The answer was I Can Lick 30 Tigers Today! and Other Stories, the beginning of which has the Cat in the Hat explaining that the stories are about his son, daughter, and ancestor. I don’t recall being surprised by the fact that the Cat had kids, but looking back it’s kind of weird. I wonder who the mother is. Also, what relation are all of those Little Cats he keeps inside his hat?
Anyway, “The Glunk That Got Thunk” stars the Cat’s daughter, but is narrated by his son, the same kid who bragged about being able to beat up tigers in the first story in the volume. The girl makes a hobby of imagining fuzzy little things, but one day decides to think up something big instead. This turns out to be the titular Glunk, a big green monster who proceeds to run up the phone bill by calling his mother long-distance and dictating the steps to make Glunker Stew.
The Glunk resists the girl’s attempts to un-think him (“you can’t un-thunk a Glunk”), but eventually her brother helps her out, and she no longer attempts to imagine anything that big. It’s a funny story, what with the Glunk not doing any real harm, but instead just posing a more comical threat. He’s a bad house guest, not all that much unlike the kids’ father. And the recipe for Glunker Stew is quite amusing. What is it with kids and gross combinations of food? I also remember liking the cake in Happy Birthday to You! made of “Grade-A peppermint cucumber sausage-paste butter,” even though I never would have actually wanted to try such a thing. Maybe Sam-I-Am could have convinced me otherwise.

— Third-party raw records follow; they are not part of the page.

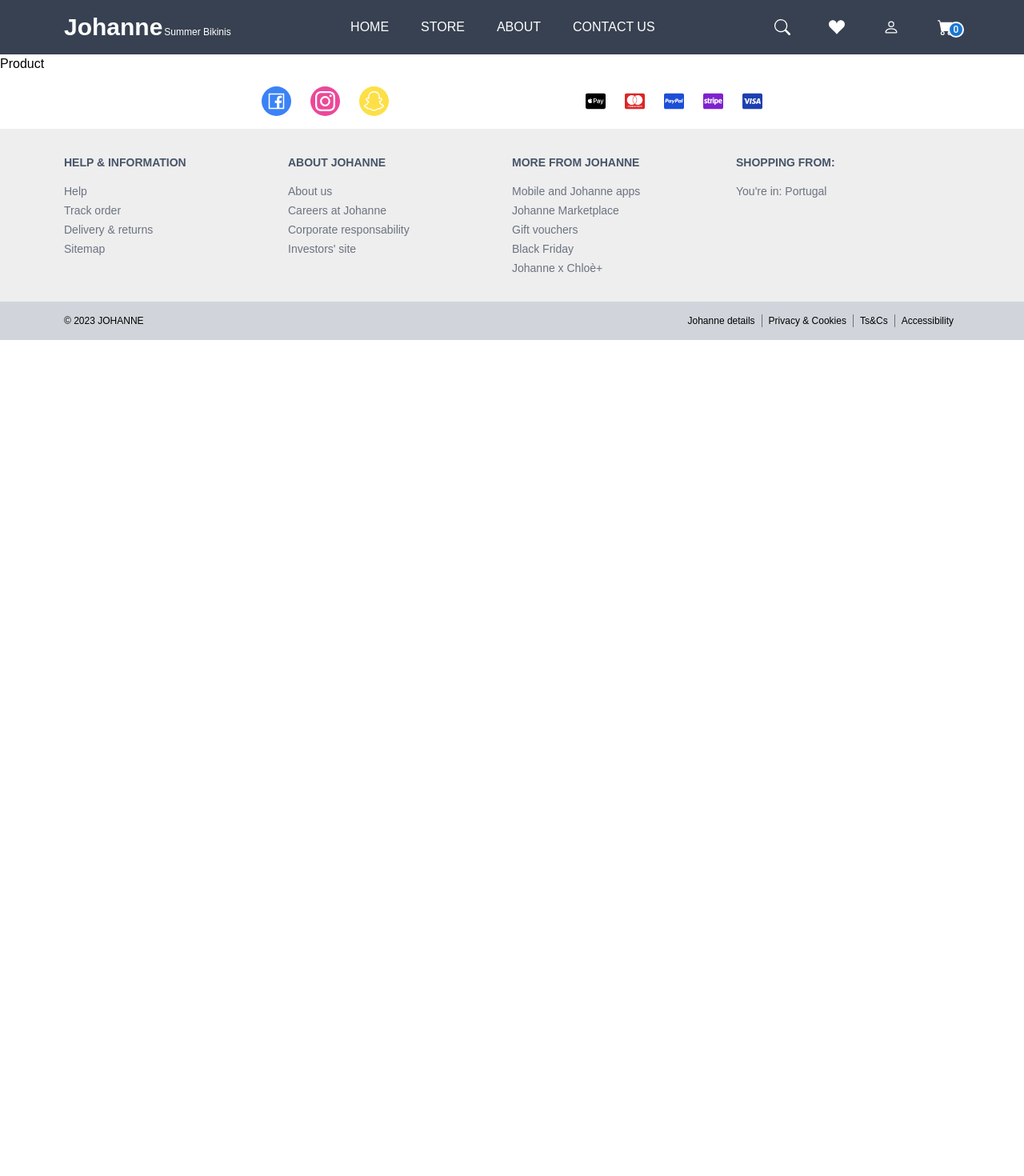
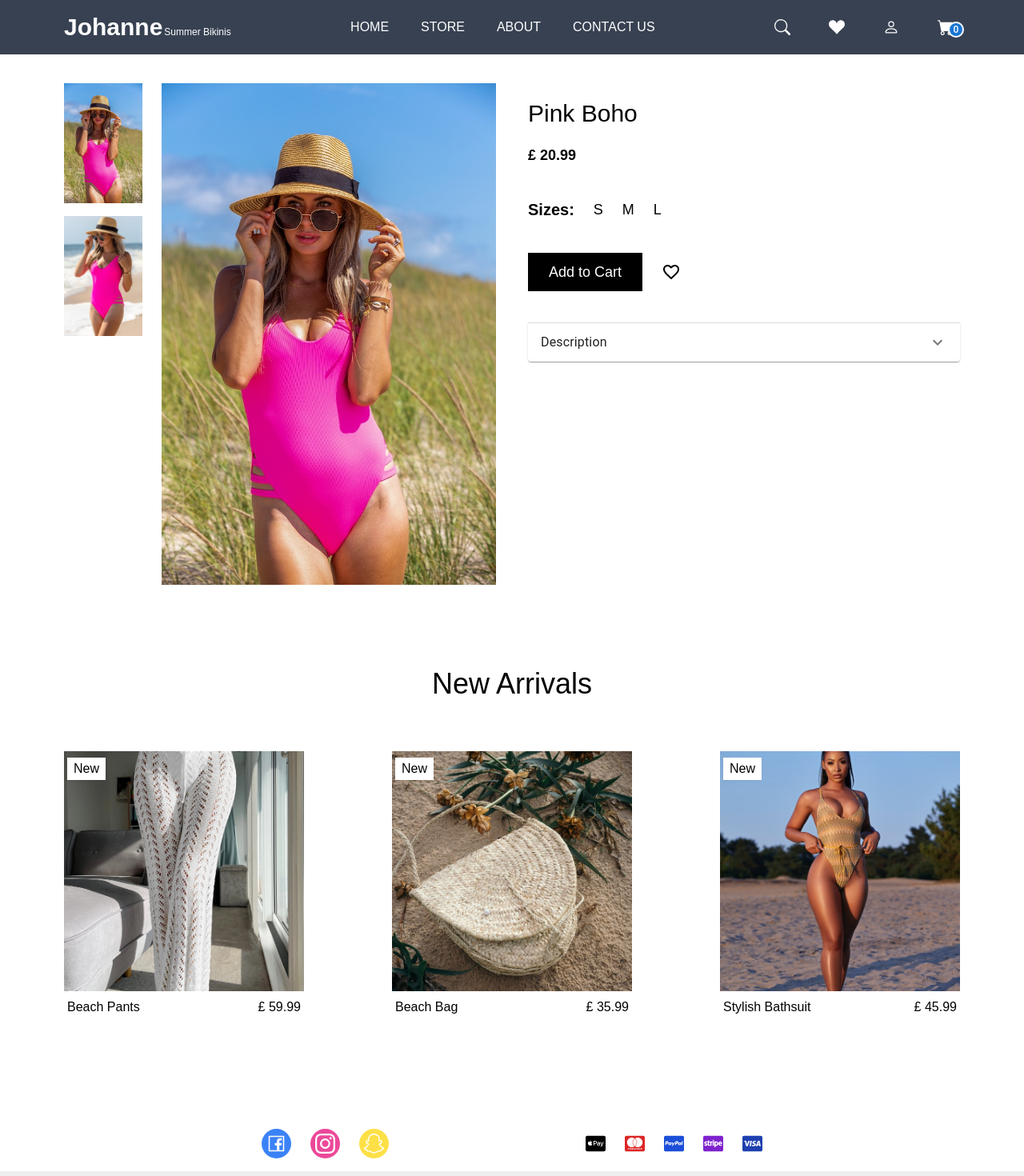
Before and after one commit to Tati-Maria/johanne-ecommerce, a React (Vite) app in the folder client/: page /products/1 in a window 1280 px wide. Shown: the top 1470 px of the page at 80% size. Before the commit the page ends 800 px from the top, so only its background shows below. Built offline with nearby package versions, Linux system fonts and the light colour scheme; a web font is replaced by a local one.

Commit message:
second commit

```diff
--- a/client/package.json
+++ b/client/package.json
@@ -11,6 +11,7 @@
   "dependencies": {
     "@emotion/react": "^11.10.5",
     "@emotion/styled": "^11.10.5",
+    "@mui/icons-material": "^5.11.0",
     "@mui/material": "^5.11.8",
     "@reduxjs/toolkit": "^1.9.2",
     "react": "^18.2.0",
--- /dev/null
+++ b/client/src/components/Featured.jsx
@@ -0,0 +1,32 @@
+import React from 'react'
+import { useSelector } from 'react-redux';
+
+import ProductCard from './ProductCard';
+
+const Featured = (props) => {
+
+    const products = useSelector(state => state.products.products);
+    const trending = products.filter(prod => prod.isNew === true);
+
+  return (
+    <div className='my-16'>
+        <h2 className='text-4xl py-10 text-center'>New Arrivals</h2>
+        <div className='flex items-center flex-col-reverse justify-between lg:flex-row-reverse'>
+        {trending.map(trend => (
+
+            <div key={trend.id} className="flex flex-col py-6 gap-2 relative">
+            <img src={trend.img} alt="" className='w-[300px] h-[300px] object-cover float-left' />
+            <span className='absolute bg-white py-0.5 px-2 left-1 top-8 shadow-sm'>New</span>
+            <div className='flex justify-between px-1'>
+                <h4 className='font-thin'>{trend.name}</h4>
+                <p className='font-medium'>£ {trend.price}</p>
+            </div>
+
+        </div>
+        ))}
+        </div>
+    </div>
+  )
+}
+
+export default Featured;
--- a/client/src/components/ProductCard.jsx
+++ b/client/src/components/ProductCard.jsx
@@ -1,35 +1,57 @@
 import React, { useState } from 'react';
 import {BsHeart, BsHeartFill} from "react-icons/bs";
-import { addToFavorites } from '../redux/productSlice';
-import { Link, useParams } from 'react-router-dom';
+import { addToFavorites, removeFromFavorites } from '../redux/productSlice';
+import { Link } from 'react-router-dom';
 import ErrorElement from '../pages/404';
-
+import { useDispatch, useSelector } from 'react-redux';
 
 const ProductCard = ({filteredProducts}) => {
-  const[toggleFavorite, setToggleFavorite] = useState(false);
+  const[toggleFavorites, setToggleFavorites] = useState(false);
+  const dispatch = useDispatch();
 
+  const handleToggle = id => {
+    setToggleFavorites(prevState => ({
+      ...prevState,
+      [id]: !prevState[id],
+    }));
+  }
 
   return (
     <>
     {filteredProducts.map(item => (
-      <Link key={item.id} to={`/products/${item.id}`}>
-        <li>
-        <div className='relative'>
+      <li key={item.id} className="flex flex-col">
+        <Link to={`/products/${item.id}`}>
+
         <img
         src={item.img}
         alt={item.name}
         className="object-cover float-left w-[400px] h-[400px] rounded-md" />
-        <div
-        className='cursor-pointer absolute -bottom-96 right-1 bg-white/70 p-4 rounded-full' onClick={() => setToggleFavorite(!toggleFavorite)}>
-        {toggleFavorite ? (<BsHeartFill size={20} color="red" />) : (<BsHeart size={20}/>)}
-        </div>
-        </div>
-        <div className='flex flex-col py-3 px-1'>
+
+        </Link>
+        <div className='flex justify-between items-center py-3 px-1'>
+        <div className='flex flex-col'>
         <h4 className='text-sm'>{item.name}</h4>
         <p className='text-lg font-bold'>£ {item.price}</p>
         </div>
+        <div
+        className='cursor-pointer'
+        onClick={() => {
+          if(!toggleFavorites[item.id]) {
+            dispatch(addToFavorites({
+              title: item.name,
+              price: item.price,
+              image: item.img
+            }));
+          } else {
+            dispatch(removeFromFavorites(item.id))
+          }
+          handleToggle(item.id);
+        }}
+        >
+        {toggleFavorites[item.id] ? (<BsHeartFill size={20} color="black" />) : (<BsHeart size={20}/>)}
+        </div>
+        </div>
       </li>
-      </Link>
     ))}
     </>
   )
--- a/client/src/main.jsx
+++ b/client/src/main.jsx
@@ -2,7 +2,7 @@ import React from 'react'
 import ReactDOM from 'react-dom/client'
 import App from './App'
 import './index.css';
-import { ToastContainer } from 'react-toastify';
+import {ToastContainer} from "react-toastify";
 import 'react-toastify/dist/ReactToastify.css';
 import {
   RouterProvider,
@@ -43,9 +43,9 @@ const router = createBrowserRouter(
 
 ReactDOM.createRoot(document.getElementById('root')).render(
   <React.StrictMode>
+    <ToastContainer limit={1} />
     <Provider store={store}>
     <RouterProvider router={router}>
-      <ToastContainer limit={1} />
       <App />
     </RouterProvider>
     </Provider>
--- a/client/src/pages/Product.jsx
+++ b/client/src/pages/Product.jsx
@@ -1,8 +1,100 @@
-import React from 'react'
+import React, { useState } from 'react';
+import Accordion from '@mui/material/Accordion';
+import AccordionSummary from '@mui/material/AccordionSummary';
+import AccordionDetails from '@mui/material/AccordionDetails';
+import Typography from '@mui/material/Typography';
+import ExpandMoreIcon from '@mui/icons-material/ExpandMore';
+import FavoriteBorderOutlinedIcon from '@mui/icons-material/FavoriteBorderOutlined';
+import Layout from "../layout/Layout";
+import {useSelector, useDispatch} from "react-redux";
+import {useParams} from "react-router-dom";
+import {addToCart} from "../redux/cartSlice";
+import {addToFavorites, removeFromFavorites} from "../redux/productSlice";
+import Featured from '../components/Featured';
 
 const Product = () => {
+  const [selectedImg, setSelectedImg] = useState(null)
+  const {id} = useParams();
+  const products = useSelector(state => state.products.products);
+  const item = products.find(prod => prod.id === +id);
+  if(!id) {
+    return null
+  }
+
+  const sizes = item.size;
+
+  const dispatch = useDispatch();
+
+
   return (
-    <div>Product</div>
+    <section className='min-h-screen py-5'>
+      <Layout>
+        <div className='grid grid-cols-1 md:grid-cols-2 gap-10'>
+          {/*Images */}
+          <div className='flex item-center gap-6'>
+            {/*Side Images */}
+            <div className='hidden md:flex flex-col gap-4'>
+              <img
+              className='h-[150px] w-[150px] object-cover float-left'
+              src={item.img}
+              alt={item.name}
+              onClick={() => setSelectedImg(img)} />
+              <img
+              className='h-[150px] w-[150px] object-cover float-left'
+              src={item.img2}
+              alt={item.name}
+              onClick={() => setSelectedImg(img2)} />
+            </div>
+            {/*Main Image */}
+            <div>
+              <img src={item.img} alt={item.name} className="" />
+            </div>
+          </div>
+          {/*Product Info */}
+          <div className='space-y-10 pt-5'>
+            <div className='space-y-5'>
+              <h3 className='font-thin text-3xl'>{item.name}</h3>
+              <p className='font-bold text-lg'>£ {item.price}</p>
+            </div>
+              <ul className='flex items-center gap-6'>
+                <span className='text-xl font-semibold'>Sizes:</span>
+              {sizes.map((size) => (
+                <li className='text-lg' key={size}>
+                  <span className='block text-center'>{size}</span>
+                </li>
+              ))}
+              </ul>
+            <div className='flex items-center gap-6'>
+            <button
+            onClick={() => {
+              let prod = null;
+              prod = {...item, quantity: 1}
+              dispatch(addToCart(item))
+            }}
+            className='bg-black text-white py-2 px-6 text-lg border-2 border-black hover:bg-white hover:text-black  duration-300'>
+              Add to Cart
+            </button>
+            <FavoriteBorderOutlinedIcon className='text-black' />
+            </div>
+            <Accordion>
+              <AccordionSummary
+                expandIcon={<ExpandMoreIcon />}
+                aria-controls="panel1a-content"
+                id="panel1a-header"
+              >
+                <Typography>Description</Typography>
+              </AccordionSummary>
+              <AccordionDetails>
+                <Typography>
+                  {item.desc}
+                </Typography>
+              </AccordionDetails>
+            </Accordion>
+          </div>
+        </div>
+        <Featured />
+      </Layout>
+    </section>
   )
 }
 
--- a/client/src/redux/cartSlice.jsx
+++ b/client/src/redux/cartSlice.jsx
@@ -17,19 +17,15 @@ export const cartSlice = createSlice({
             //chech if the product is already in cart to be updated
             if(productItem) {
                 productItem += 1;
+                toast.success("Item updated", {
+                    position: toast.POSITION.TOP_RIGHT,
+                    autoClose: 1000,
+                })
+            } else {
+                state.cartItems = [item, ...state.cartItems];
                 toast.success("Added to cart successfully", {
                     position: toast.POSITION.TOP_RIGHT,
                     autoClose: 1000,
-                    theme: "light",
-                    transition: "flip"
-                })
-            } else {
-                state.cartItems = [item, ...state.cartItems];
-                toast.update("Item updated", {
-                    position: toast.POSITION.TOP_RIGHT,
-                    autoClose: 1500,
-                    theme: "light",
-                    transition: "flip"
                 })
             }
         },
```
Also changed, not shown: client/src/redux/productSlice.jsx (+33 -18 lines), 1 other file (tests, documents, lock files or other folders).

Anyway, getting back to the Glunk, what’s the moral here? Don’t imagine anything unpleasant? Kind of a weird message for Seuss, who was generally a champion of a child’s imagination in all its forms. Gerald McGrew and Morris McGurk certainly don’t receive any punishment for thinking up monsters much more dangerous than the big green mama’s boy. Is the only difference that the protagonist in this case is a girl? While of course Seuss wrote for kids of both sexes, his heroes were pretty much always boys. Even in The Cat in the Hat, which starred a brother and sister, it’s the boy who narrates and is more proactive. So should unbridled imagination be left to boys, while girls just imagine tiny furry animals? I don’t know that this was intentional on Seuss’s part, but it’s kind of what comes across.